------ Records for processing ------

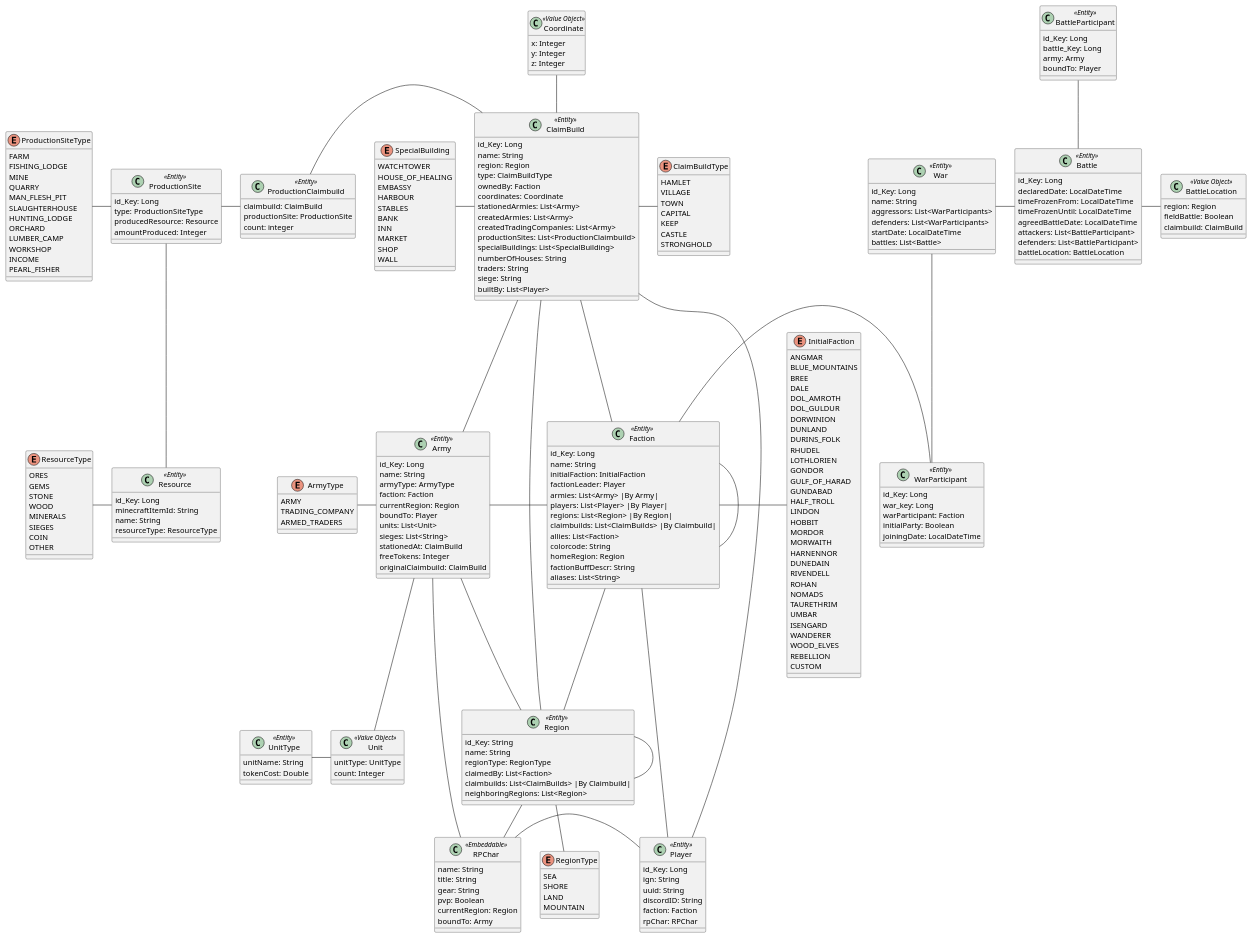
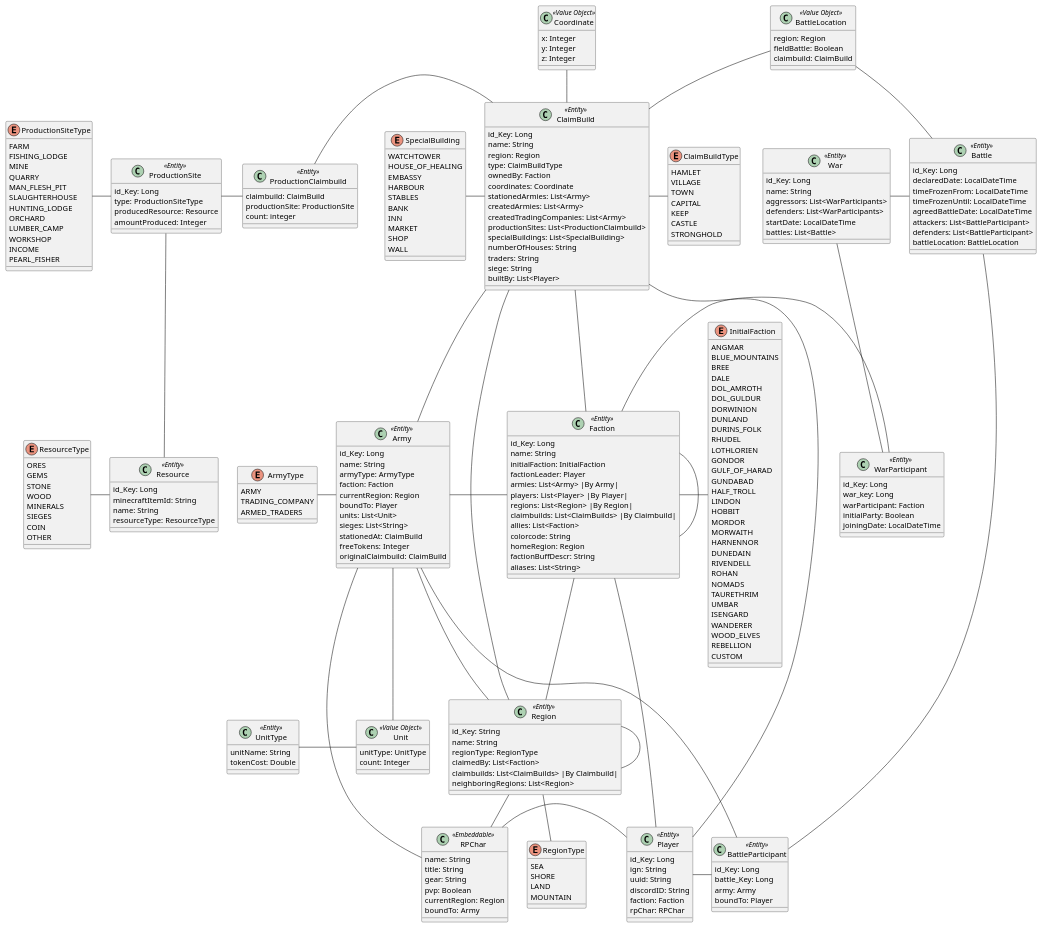
Before and after one commit to Team-KekX/Ardas-Legends-App: the diagram in src/main/puml/ArdasLegendsDomain.puml, drawn with PlantUML.

Commit message:
Added war-relations to puml

```diff
--- a/src/main/puml/ArdasLegendsDomain.puml
+++ b/src/main/puml/ArdasLegendsDomain.puml
@@ -264,12 +264,18 @@
 
 WarParticipant -up- War
 War -right- Battle
-Battle -right- BattleLocation
-Battle -up- BattleParticipant
+Battle -up- BattleLocation
+Battle -down- BattleParticipant
+BattleParticipant -left- Player
+BattleParticipant -left- Army
+
+
+
 ClaimBuild - Player
 ClaimBuild -right- ClaimBuildType
 ClaimBuild -up- Coordinate
 ClaimBuild - Army
+ClaimBuild -up- BattleLocation
 
 ProductionSite - ProductionClaimbuild
 ProductionSite -down- Resource
```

------

Your instructions »
Reproduce every line from the listing above that holds the word "left".

Expected answer »
+BattleParticipant -left- Player
+BattleParticipant -left- Army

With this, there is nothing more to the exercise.